Roger Corman, who made B-movies cool again by producing 120 of the best, is dead at 98. The director and producer of brilliant movies from Death Race 2000 to the Vincent Price-starring Poe sequence, from The Little Shop of Horrors to A Bucket of Blood, died Thursday at home with his family.

"His films were revolutionary and iconoclastic, and captured the spirit of an age. When asked how he would like to be remembered, he said, 'I was a filmmaker, just that,'" the family said in a statement.

Corman's empire, which existed in several incarnations, including New World Pictures, and Concorde/New Horizons, was as active as any major studio and, he boasted, always profitable. He specialized in fast-paced, low-budget genre movies — horror, action, science fiction, even some family fare — and his company became a work-in-training ground for a wide variety of major talents, from actors like Nicholson ("Little Shop of Horrors") and De Niro ("Boxcar Bertha") to directors like Francis Ford Coppola ("Dementia 13") and Scorsese ("Boxcar Bertha").

When Corman was awarded an Oscar at the AMPAS' first Governors Awards ceremony in November 2009, Ron Howard saluted him for hiring women in key exec and creative jobs, as well as for giving them big roles, and Walter Moseley was quoted as saying Corman offered "one of the few open doors," looking beyond age, race and gender.

The first one I saw wasn't one of his best (and he was producing, not shooting) but stuck with me all the same.

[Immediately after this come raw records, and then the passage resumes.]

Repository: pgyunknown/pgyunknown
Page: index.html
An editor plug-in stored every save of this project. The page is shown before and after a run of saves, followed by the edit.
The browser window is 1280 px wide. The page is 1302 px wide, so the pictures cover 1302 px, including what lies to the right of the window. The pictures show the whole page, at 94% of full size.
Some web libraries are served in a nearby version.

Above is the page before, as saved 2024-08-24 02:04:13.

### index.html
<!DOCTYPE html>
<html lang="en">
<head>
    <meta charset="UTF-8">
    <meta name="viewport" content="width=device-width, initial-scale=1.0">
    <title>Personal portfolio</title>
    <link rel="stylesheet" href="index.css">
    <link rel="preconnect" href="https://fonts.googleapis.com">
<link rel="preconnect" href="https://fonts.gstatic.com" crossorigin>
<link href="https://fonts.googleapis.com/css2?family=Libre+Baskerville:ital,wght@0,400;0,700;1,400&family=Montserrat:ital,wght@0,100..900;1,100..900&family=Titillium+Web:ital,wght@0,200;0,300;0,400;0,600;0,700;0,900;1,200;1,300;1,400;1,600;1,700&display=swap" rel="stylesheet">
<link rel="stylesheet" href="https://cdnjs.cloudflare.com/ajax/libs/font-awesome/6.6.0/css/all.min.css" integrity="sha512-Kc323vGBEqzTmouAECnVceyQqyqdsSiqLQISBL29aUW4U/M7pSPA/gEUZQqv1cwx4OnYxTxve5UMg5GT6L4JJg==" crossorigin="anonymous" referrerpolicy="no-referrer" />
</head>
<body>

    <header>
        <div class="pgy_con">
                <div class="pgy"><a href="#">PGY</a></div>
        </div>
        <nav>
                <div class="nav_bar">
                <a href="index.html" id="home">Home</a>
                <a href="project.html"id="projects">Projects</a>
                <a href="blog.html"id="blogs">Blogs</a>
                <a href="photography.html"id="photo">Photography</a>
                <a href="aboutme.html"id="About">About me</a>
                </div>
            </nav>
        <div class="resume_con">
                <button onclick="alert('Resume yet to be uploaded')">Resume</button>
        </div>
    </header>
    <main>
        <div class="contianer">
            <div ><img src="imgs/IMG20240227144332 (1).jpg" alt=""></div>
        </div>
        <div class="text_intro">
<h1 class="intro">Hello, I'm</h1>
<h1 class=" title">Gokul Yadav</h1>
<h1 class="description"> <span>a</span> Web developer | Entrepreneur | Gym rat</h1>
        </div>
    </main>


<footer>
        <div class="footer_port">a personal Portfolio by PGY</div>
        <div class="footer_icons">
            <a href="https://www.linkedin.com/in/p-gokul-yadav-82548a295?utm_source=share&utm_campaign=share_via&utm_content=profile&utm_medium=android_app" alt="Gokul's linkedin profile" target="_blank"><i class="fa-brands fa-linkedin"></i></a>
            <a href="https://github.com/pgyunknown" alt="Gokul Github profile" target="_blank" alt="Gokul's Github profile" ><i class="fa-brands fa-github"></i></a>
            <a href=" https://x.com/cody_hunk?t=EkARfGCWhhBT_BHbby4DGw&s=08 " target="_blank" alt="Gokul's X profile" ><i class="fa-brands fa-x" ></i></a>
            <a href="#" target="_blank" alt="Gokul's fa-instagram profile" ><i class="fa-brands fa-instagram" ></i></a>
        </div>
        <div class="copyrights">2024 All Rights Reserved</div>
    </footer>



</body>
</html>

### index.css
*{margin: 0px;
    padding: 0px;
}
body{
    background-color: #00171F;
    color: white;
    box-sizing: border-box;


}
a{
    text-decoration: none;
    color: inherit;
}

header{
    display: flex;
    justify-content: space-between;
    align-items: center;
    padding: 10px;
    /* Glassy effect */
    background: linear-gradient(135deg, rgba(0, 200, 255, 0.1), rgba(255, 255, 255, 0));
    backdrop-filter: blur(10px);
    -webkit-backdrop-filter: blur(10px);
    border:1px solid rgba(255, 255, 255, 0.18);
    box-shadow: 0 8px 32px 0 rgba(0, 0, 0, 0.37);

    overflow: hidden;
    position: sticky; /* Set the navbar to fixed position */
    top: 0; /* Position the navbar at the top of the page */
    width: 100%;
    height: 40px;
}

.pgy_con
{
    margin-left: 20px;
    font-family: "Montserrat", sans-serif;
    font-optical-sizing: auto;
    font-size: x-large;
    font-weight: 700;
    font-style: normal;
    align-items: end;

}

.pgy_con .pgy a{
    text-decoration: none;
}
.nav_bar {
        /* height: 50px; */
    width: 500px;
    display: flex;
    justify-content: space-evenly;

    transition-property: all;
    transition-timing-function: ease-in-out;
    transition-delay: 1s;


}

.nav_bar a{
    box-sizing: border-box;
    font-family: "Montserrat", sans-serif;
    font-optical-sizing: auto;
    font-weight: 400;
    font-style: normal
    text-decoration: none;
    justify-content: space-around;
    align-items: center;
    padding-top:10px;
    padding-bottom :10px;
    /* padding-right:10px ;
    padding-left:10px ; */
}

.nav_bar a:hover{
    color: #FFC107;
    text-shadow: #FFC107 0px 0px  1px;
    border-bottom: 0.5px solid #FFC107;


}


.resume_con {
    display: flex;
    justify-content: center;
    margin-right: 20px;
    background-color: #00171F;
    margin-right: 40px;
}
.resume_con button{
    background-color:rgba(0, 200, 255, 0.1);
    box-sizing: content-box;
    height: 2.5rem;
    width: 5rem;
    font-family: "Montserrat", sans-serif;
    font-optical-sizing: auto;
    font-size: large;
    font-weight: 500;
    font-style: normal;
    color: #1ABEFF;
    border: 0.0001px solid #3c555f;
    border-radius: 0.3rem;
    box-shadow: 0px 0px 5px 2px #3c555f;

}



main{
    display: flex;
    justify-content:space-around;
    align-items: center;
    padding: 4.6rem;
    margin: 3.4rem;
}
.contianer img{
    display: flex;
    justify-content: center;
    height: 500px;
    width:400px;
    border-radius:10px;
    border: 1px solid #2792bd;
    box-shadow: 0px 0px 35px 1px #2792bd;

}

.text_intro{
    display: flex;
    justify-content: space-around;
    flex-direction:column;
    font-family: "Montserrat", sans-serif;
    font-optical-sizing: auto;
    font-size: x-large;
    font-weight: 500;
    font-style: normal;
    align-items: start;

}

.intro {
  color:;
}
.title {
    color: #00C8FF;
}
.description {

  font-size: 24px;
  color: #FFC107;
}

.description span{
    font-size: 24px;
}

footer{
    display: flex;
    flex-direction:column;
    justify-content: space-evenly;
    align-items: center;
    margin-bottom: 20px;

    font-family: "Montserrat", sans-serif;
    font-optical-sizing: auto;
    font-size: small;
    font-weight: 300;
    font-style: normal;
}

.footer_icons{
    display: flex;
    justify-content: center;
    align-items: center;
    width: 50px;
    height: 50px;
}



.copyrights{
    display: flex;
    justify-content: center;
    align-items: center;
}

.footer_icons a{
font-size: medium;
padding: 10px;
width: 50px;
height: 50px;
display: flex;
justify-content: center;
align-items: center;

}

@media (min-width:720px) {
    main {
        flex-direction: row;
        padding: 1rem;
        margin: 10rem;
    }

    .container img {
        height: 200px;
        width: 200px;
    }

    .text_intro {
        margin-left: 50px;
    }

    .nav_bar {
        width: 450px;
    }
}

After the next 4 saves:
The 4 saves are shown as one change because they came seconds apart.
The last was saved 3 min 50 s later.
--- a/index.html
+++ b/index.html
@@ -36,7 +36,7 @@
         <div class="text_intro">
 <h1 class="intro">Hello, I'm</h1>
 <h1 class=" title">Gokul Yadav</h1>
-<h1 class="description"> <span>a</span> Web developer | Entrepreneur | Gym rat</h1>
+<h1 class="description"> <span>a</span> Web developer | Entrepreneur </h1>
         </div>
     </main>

Previously: A long-lost Roger Corman movie starring Mark Hamill is finally getting released